• Try it
Your answer must match the data word for word.

Itemized modification records:
== == ==
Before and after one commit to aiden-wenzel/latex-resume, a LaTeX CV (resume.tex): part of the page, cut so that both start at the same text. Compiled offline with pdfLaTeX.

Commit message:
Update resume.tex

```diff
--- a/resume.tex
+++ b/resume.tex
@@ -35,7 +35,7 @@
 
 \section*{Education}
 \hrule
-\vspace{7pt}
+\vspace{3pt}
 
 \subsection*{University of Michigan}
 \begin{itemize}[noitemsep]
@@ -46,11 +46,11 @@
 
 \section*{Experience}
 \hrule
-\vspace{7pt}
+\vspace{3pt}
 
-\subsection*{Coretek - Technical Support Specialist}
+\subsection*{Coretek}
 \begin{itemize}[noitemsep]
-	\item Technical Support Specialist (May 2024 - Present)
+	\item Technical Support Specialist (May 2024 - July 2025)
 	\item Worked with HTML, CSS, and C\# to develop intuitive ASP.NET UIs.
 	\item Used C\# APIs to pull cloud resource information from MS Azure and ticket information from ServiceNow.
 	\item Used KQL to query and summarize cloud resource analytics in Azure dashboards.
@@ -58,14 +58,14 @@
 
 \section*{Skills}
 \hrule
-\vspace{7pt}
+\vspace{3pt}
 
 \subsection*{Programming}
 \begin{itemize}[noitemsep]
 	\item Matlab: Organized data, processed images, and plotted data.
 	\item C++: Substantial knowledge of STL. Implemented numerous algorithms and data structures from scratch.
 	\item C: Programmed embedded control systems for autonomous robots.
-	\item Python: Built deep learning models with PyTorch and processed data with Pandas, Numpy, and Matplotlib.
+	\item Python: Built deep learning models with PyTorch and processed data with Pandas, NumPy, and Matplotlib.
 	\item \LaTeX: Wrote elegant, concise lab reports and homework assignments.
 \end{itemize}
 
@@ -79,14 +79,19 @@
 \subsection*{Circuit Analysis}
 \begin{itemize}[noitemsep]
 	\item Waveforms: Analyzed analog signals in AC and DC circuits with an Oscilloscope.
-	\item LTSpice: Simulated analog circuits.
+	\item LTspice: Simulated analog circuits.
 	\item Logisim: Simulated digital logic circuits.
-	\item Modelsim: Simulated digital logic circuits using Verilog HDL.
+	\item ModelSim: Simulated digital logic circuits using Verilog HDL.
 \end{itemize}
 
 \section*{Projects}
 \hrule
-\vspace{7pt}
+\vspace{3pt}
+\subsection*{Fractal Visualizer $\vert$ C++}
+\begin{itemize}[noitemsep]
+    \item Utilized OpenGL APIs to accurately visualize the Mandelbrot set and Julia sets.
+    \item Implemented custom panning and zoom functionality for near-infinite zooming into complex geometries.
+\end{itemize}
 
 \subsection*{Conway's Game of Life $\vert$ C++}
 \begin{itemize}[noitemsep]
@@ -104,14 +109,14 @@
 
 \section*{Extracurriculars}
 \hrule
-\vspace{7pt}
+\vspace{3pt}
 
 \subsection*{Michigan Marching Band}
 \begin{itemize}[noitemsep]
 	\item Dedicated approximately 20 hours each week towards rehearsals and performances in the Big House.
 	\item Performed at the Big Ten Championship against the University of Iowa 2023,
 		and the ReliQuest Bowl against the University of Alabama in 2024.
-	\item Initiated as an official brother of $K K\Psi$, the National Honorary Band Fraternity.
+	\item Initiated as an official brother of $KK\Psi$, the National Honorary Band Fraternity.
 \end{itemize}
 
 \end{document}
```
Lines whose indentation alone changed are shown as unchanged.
== == ==
• Answer to this problem
Before and after one commit to aiden-wenzel/latex-resume, a LaTeX CV (resume.tex): part of the page, cut so that both start at the same text. Compiled offline with pdfLaTeX.

Commit message:
Update resume.tex

```diff
--- a/resume.tex
+++ b/resume.tex
@@ -35,7 +35,7 @@
 
 \section*{Education}
 \hrule
-\vspace{7pt}
+\vspace{3pt}
 
 \subsection*{University of Michigan}
 \begin{itemize}[noitemsep]
@@ -46,11 +46,11 @@
 
 \section*{Experience}
 \hrule
-\vspace{7pt}
+\vspace{3pt}
 
-\subsection*{Coretek - Technical Support Specialist}
+\subsection*{Coretek}
 \begin{itemize}[noitemsep]
-	\item Technical Support Specialist (May 2024 - Present)
+	\item Technical Support Specialist (May 2024 - July 2025)
 	\item Worked with HTML, CSS, and C\# to develop intuitive ASP.NET UIs.
 	\item Used C\# APIs to pull cloud resource information from MS Azure and ticket information from ServiceNow.
 	\item Used KQL to query and summarize cloud resource analytics in Azure dashboards.
@@ -58,14 +58,14 @@
 
 \section*{Skills}
 \hrule
-\vspace{7pt}
+\vspace{3pt}
 
 \subsection*{Programming}
 \begin{itemize}[noitemsep]
 	\item Matlab: Organized data, processed images, and plotted data.
 	\item C++: Substantial knowledge of STL. Implemented numerous algorithms and data structures from scratch.
 	\item C: Programmed embedded control systems for autonomous robots.
-	\item Python: Built deep learning models with PyTorch and processed data with Pandas, Numpy, and Matplotlib.
+	\item Python: Built deep learning models with PyTorch and processed data with Pandas, NumPy, and Matplotlib.
 	\item \LaTeX: Wrote elegant, concise lab reports and homework assignments.
 \end{itemize}
 
@@ -79,14 +79,19 @@
 \subsection*{Circuit Analysis}
 \begin{itemize}[noitemsep]
 	\item Waveforms: Analyzed analog signals in AC and DC circuits with an Oscilloscope.
-	\item LTSpice: Simulated analog circuits.
+	\item LTspice: Simulated analog circuits.
 	\item Logisim: Simulated digital logic circuits.
-	\item Modelsim: Simulated digital logic circuits using Verilog HDL.
+	\item ModelSim: Simulated digital logic circuits using Verilog HDL.
 \end{itemize}
 
 \section*{Projects}
 \hrule
-\vspace{7pt}
+\vspace{3pt}
+\subsection*{Fractal Visualizer $\vert$ C++}
+\begin{itemize}[noitemsep]
+    \item Utilized OpenGL APIs to accurately visualize the Mandelbrot set and Julia sets.
+    \item Implemented custom panning and zoom functionality for near-infinite zooming into complex geometries.
+\end{itemize}
 
 \subsection*{Conway's Game of Life $\vert$ C++}
 \begin{itemize}[noitemsep]
@@ -104,14 +109,14 @@
 
 \section*{Extracurriculars}
 \hrule
-\vspace{7pt}
+\vspace{3pt}
 
 \subsection*{Michigan Marching Band}
 \begin{itemize}[noitemsep]
 	\item Dedicated approximately 20 hours each week towards rehearsals and performances in the Big House.
 	\item Performed at the Big Ten Championship against the University of Iowa 2023,
 		and the ReliQuest Bowl against the University of Alabama in 2024.
-	\item Initiated as an official brother of $K K\Psi$, the National Honorary Band Fraternity.
+	\item Initiated as an official brother of $KK\Psi$, the National Honorary Band Fraternity.
 \end{itemize}
 
 \end{document}
```
Lines whose indentation alone changed are shown as unchanged.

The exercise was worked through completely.